White Blues guitarists like Anson’s fellow Texans Johnny Winter and Stevie Ray Vaughan made the point that you don’t have to be Black to play the Blues, which was a moot point among music critics back in the day. Listening to classic Blues records and seeing Freddie King, Jimmy Reed and Albert Collins playing in Dallas clubs, Anson developed a strong, attacking style of Blues guitar. He started out playing guitar in the local ‘push clubs’ of North Texas, and then formed The Rockets in the late 70s with harp player Darrell Nulisch, and their debut for Black Top Records in 1981 was the label’s first record. Good sales helped to get the company established, and relentless gigging got the band a big regional following. Darrell left, and was replaced in 1986 by Sam Myers, a Delta harp veteran who had played with Elmore James and spent a long time on the Chicago club scene.

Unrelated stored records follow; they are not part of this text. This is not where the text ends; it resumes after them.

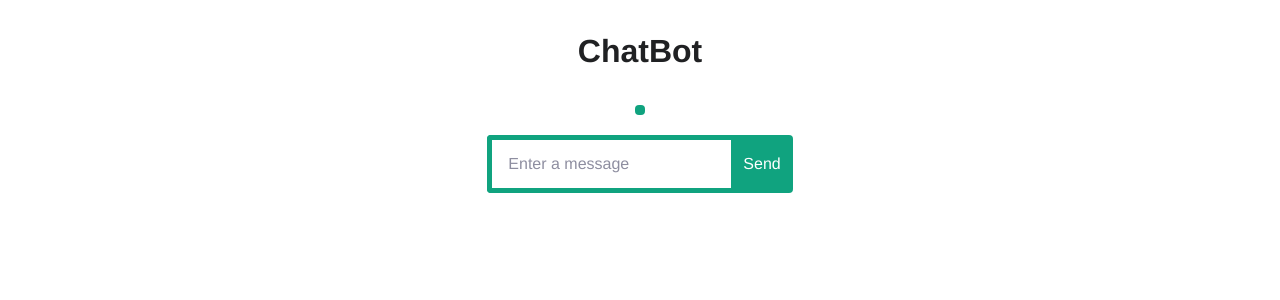
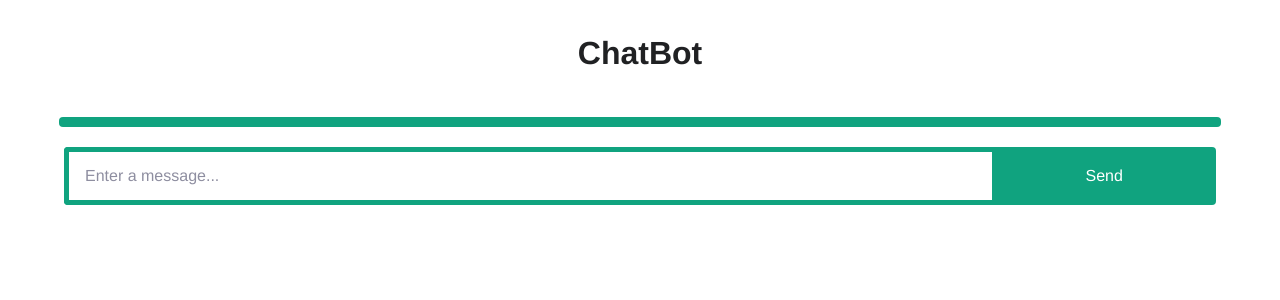
Before and after one commit to ThatBlokeJosh/ChatBot, a Flask app: template templates/index.html in a window 1280 px wide. Shown: the top 300 px of the page. Run offline with Flask 2, Linux system fonts and the light colour scheme; the template is opened without the code that fills it, so the values that code supplies are empty; some web fonts are replaced.

Commit message:
Slight frontend changes

```diff
--- a/static/main.css
+++ b/static/main.css
@@ -25,6 +25,10 @@ body {
   flex-direction: column;
   align-items: center;
   padding-top: 10px;
+  box-sizing: border-box;
+  width: 100%;
+  height: 100%;
+  margin: auto 0;
 }
 .icon {
   width: 34px;
@@ -33,11 +37,13 @@ h1 {
   font-size: 32px;
   font-weight: bold;
   color: #202123;
+  padding: 10px;
+  border-radius: 4px;
 }
 form {
   display: flex;
   flex-direction: row;
-  width: 50%px;
+  width: 90%;
 }
 input:focus {
   text-decoration: none;
@@ -49,7 +55,7 @@ input[type="text"] {
   border: 5px solid #10a37f;
   border-right: 0 solid white;
   border-radius: 4px 0px 0px 4px;
-  text-decorations: none;
+  width: 80%;
 }
 ::placeholder {
   color: #8e8ea0;
@@ -63,13 +69,17 @@ input[type="submit"] {
   border-radius: 0px 4px 4px 0;
   text-align: center;
   cursor: pointer;
+  width: 20%;
 }
 .result {
   font-weight: bold;
   margin: 40px;
+  text-align: center;
 }
 .answer {
   border: 5px solid #10a37f;
   border-radius: 4px;
   margin: 20px;
+  width: 90%;
+  height: 50%;
 }
--- a/templates/index.html
+++ b/templates/index.html
@@ -12,7 +12,7 @@
       {% endif %}
   </div>
   <form method="post">
-    <input type="text" name="answer" placeholder="Enter a message" required />
+    <input type="text" name="answer" placeholder="Enter a message..." required />
     <input type="submit" value="Send" />
   </form>
 </body>
```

Their album ‘Sins’ won a Handy Award in 1988 and they were also voted Best Band, propelled by Sam’s authentic vocals and some original songs. The Rockets gigged all over the States, Europe and the world and recorded another six albums before they lost Sam Myers to throat cancer in 2006. Anson’s 2011 ‘Mill Block Blues’ album, which he also produced, is a benefit for the Blues Foundation’s HART fund, which provides health care for old Blues players.